## What you will do
Word for word, output the data that follows.

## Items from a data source
----
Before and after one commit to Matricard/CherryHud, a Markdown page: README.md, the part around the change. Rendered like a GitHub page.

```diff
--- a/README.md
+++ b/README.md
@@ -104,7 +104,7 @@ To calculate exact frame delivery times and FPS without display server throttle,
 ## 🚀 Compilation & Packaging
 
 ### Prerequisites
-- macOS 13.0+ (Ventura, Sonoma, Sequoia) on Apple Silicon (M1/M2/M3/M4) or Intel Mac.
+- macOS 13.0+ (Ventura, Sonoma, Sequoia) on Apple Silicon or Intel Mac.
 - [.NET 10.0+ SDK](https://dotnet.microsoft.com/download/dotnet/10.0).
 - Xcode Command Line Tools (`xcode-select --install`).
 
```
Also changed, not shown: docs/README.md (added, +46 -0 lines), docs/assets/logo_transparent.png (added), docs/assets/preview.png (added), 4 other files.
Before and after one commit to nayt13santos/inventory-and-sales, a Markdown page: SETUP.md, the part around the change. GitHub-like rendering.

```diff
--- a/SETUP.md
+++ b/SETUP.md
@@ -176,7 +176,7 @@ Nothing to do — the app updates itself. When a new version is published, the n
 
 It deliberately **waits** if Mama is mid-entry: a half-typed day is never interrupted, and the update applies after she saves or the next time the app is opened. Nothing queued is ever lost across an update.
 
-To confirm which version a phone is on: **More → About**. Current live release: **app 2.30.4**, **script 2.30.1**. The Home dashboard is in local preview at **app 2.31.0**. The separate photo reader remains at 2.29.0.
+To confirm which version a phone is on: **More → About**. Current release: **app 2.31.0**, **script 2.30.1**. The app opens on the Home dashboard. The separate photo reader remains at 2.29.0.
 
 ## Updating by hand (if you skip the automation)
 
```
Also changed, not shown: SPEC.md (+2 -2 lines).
----
## Task output
Before and after one commit to Matricard/CherryHud, a Markdown page: README.md, the part around the change. Rendered like a GitHub page.

```diff
--- a/README.md
+++ b/README.md
@@ -104,7 +104,7 @@ To calculate exact frame delivery times and FPS without display server throttle,
 ## 🚀 Compilation & Packaging
 
 ### Prerequisites
-- macOS 13.0+ (Ventura, Sonoma, Sequoia) on Apple Silicon (M1/M2/M3/M4) or Intel Mac.
+- macOS 13.0+ (Ventura, Sonoma, Sequoia) on Apple Silicon or Intel Mac.
 - [.NET 10.0+ SDK](https://dotnet.microsoft.com/download/dotnet/10.0).
 - Xcode Command Line Tools (`xcode-select --install`).
 
```
Also changed, not shown: docs/README.md (added, +46 -0 lines), docs/assets/logo_transparent.png (added), docs/assets/preview.png (added), 4 other files.
Before and after one commit to nayt13santos/inventory-and-sales, a Markdown page: SETUP.md, the part around the change. GitHub-like rendering.

```diff
--- a/SETUP.md
+++ b/SETUP.md
@@ -176,7 +176,7 @@ Nothing to do — the app updates itself. When a new version is published, the n
 
 It deliberately **waits** if Mama is mid-entry: a half-typed day is never interrupted, and the update applies after she saves or the next time the app is opened. Nothing queued is ever lost across an update.
 
-To confirm which version a phone is on: **More → About**. Current live release: **app 2.30.4**, **script 2.30.1**. The Home dashboard is in local preview at **app 2.31.0**. The separate photo reader remains at 2.29.0.
+To confirm which version a phone is on: **More → About**. Current release: **app 2.31.0**, **script 2.30.1**. The app opens on the Home dashboard. The separate photo reader remains at 2.29.0.
 
 ## Updating by hand (if you skip the automation)
 
```
Also changed, not shown: SPEC.md (+2 -2 lines).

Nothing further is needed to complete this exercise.